Web Links


Animated Image of Linear

Orbital Elements

Daily Ephemeris


Sky and Telescope

More Images

Suggestions for Further Reading

The Armagh Planetarium (028-3752-4725) has an excellent range of books on astronomy, and provides a fast mail order service. Details of other suppliers can be found in astronomy magazines such as Astronomy Now, available from newsagents. The following books, which should be available from most libraries, give a good introduction to the field.

Bailey, M.E., Clube, S.V.M. and Napier, W.M. The Origin of Comets. Oxford: Pergamon Press, 1990. Comprehensive history describing all theories of cometary origin and the development of Man's concerns about the cosmos.

Brandt, J.C. and Chapman, R.D. Rendezvous in Space: The Science of Comets. New York: W.H. Freeman & Co., 1992. Popular introduction to comets and the results of the 1986 apparition of Halley's comet.

Gehrels, T. Hazards due to Comets and Asteroids. Tucson: University of Arizona Press, 1994. Comprehensive collection of articles covering most aspects of comets and their likely interaction with the Earth.

Kronk, G.W. Cometography: A Catalog of Comets. Cambridge University Press, 1999. A descriptive catalogue of every comet which has been observed throughout history, from ancient times to the end of the eighteenth century.

Marsden, B.G. IAU Circular No. 7267, 1 October 1999. Announcement of discovery of Comet LINEAR.

Marsden, B.G. IAU Circular No. 7383, 17 March 2000. Predictions for the brightness of Comet LINEAR.

Napier, Bill Nemesis, Headline Press, 1999. Novel revolving around an impact hazard scenario.
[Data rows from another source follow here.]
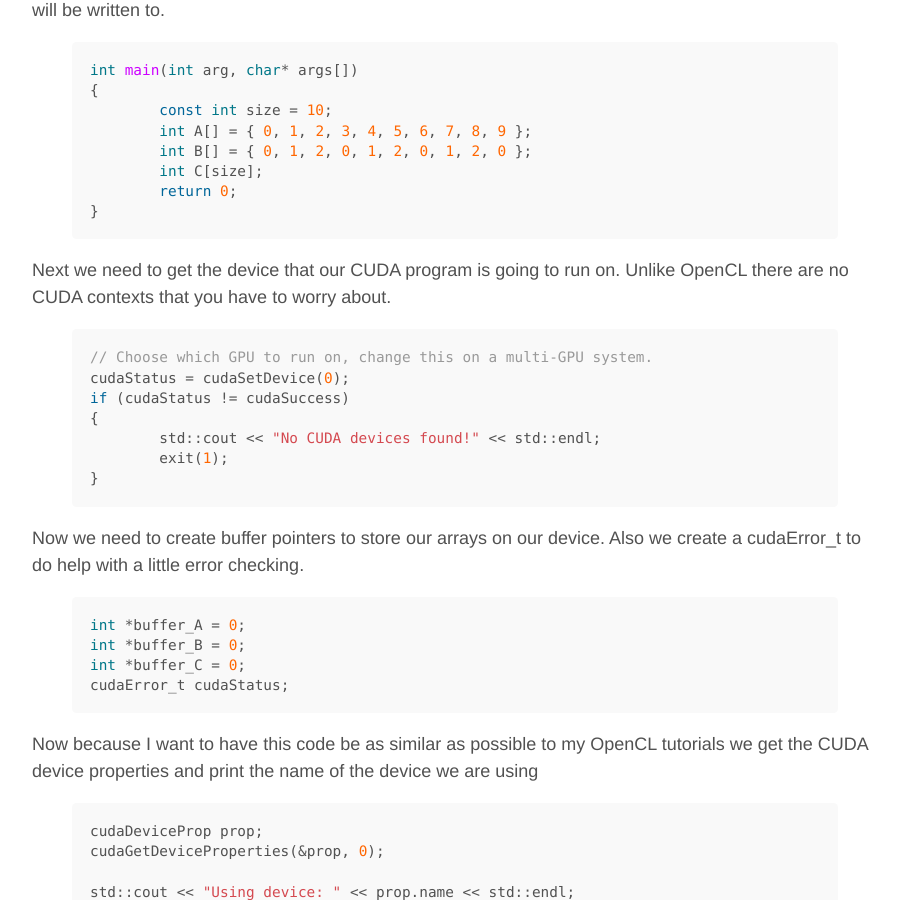
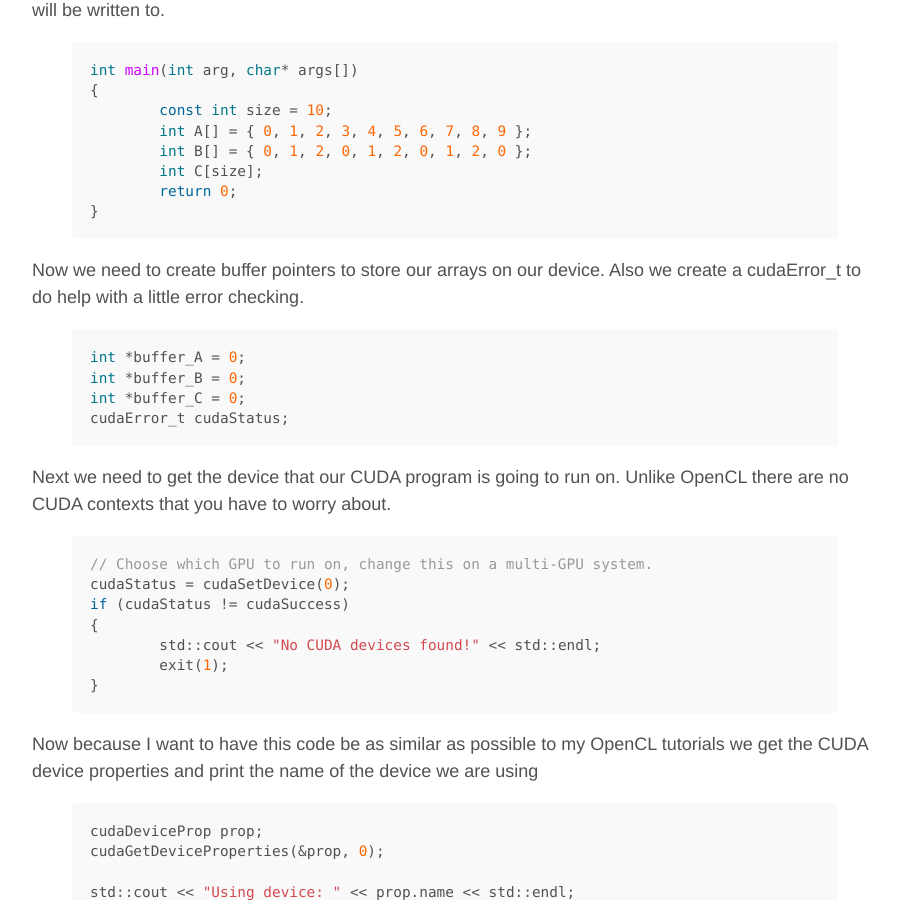
Before and after one commit to jamolnng/jamolnng.github.io, a Jekyll site: the page built from _posts/2015-12-25-Hello, CUDA.md, in a window 1280 px wide and 900 px high, scrolled down 1439 px. Shown: the whole window, without its empty margins (185-1084 px from the left). Built offline with Jekyll 4.4.1, drawn with Linux system fonts in a browser that asks for light colours; some of the changed lines change nothing that is shown.

Commit message:
tweak order

```diff
--- a/_posts/2015-12-25-Hello, CUDA.md
+++ b/_posts/2015-12-25-Hello, CUDA.md
@@ -54,6 +54,15 @@ int main(int arg, char* args[])
 }
 {% endhighlight %}
 
+Now we need to create buffer pointers to store our arrays on our device. Also we create a cudaError_t to do help with a little error checking.
+
+{% highlight cpp %}
+int *buffer_A = 0;
+int *buffer_B = 0;
+int *buffer_C = 0;
+cudaError_t cudaStatus;
+{% endhighlight %}
+
 Next we need to get the device that our CUDA program is going to run on. Unlike OpenCL there are no CUDA contexts that you have to worry about.
 
 {% highlight cpp %}
@@ -64,15 +73,6 @@ if (cudaStatus != cudaSuccess)
 	std::cout << "No CUDA devices found!" << std::endl;
 	exit(1);
 }
-{% endhighlight %}
-
-Now we need to create buffer pointers to store our arrays on our device. Also we create a cudaError_t to do help with a little error checking.
-
-{% highlight cpp %}
-int *buffer_A = 0;
-int *buffer_B = 0;
-int *buffer_C = 0;
-cudaError_t cudaStatus;
 {% endhighlight %}
 
 Now because I want to have this code be as similar as possible to my OpenCL tutorials we get the CUDA device properties and print the name of the device we are using
```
Niven, L. and Pournell, J. Lucifer's Hammer. London: Futura Publications, 1978. Classic work of fiction describing a cometary collision with the Earth.

Olsen, R.J.M. and Pasachoff, J.M. Fire in the Sky. Cambridge University Press, 1998. Paintings, photographs, drawings and other works of art concerning comets, meteors and related phenomena, illustrating the influence of science on art.

Spencer, J.R. and J. Mitton. The Great Comet Crash. Cambridge: Cambridge University Press, 1995. Illustrated articles describing the collision of Comet Shoemaker-Levy 9 with Jupiter in July 1994.

Yeomans, D. Comets. New York: Wiley Science, 1991. Detailed chronological history of the science, myth and folklore surrounding comets.

James Drysdale
John McFarland
Brian Williams
Armagh Observatory
22 June 2000

Last Revised: 2010 February 22nd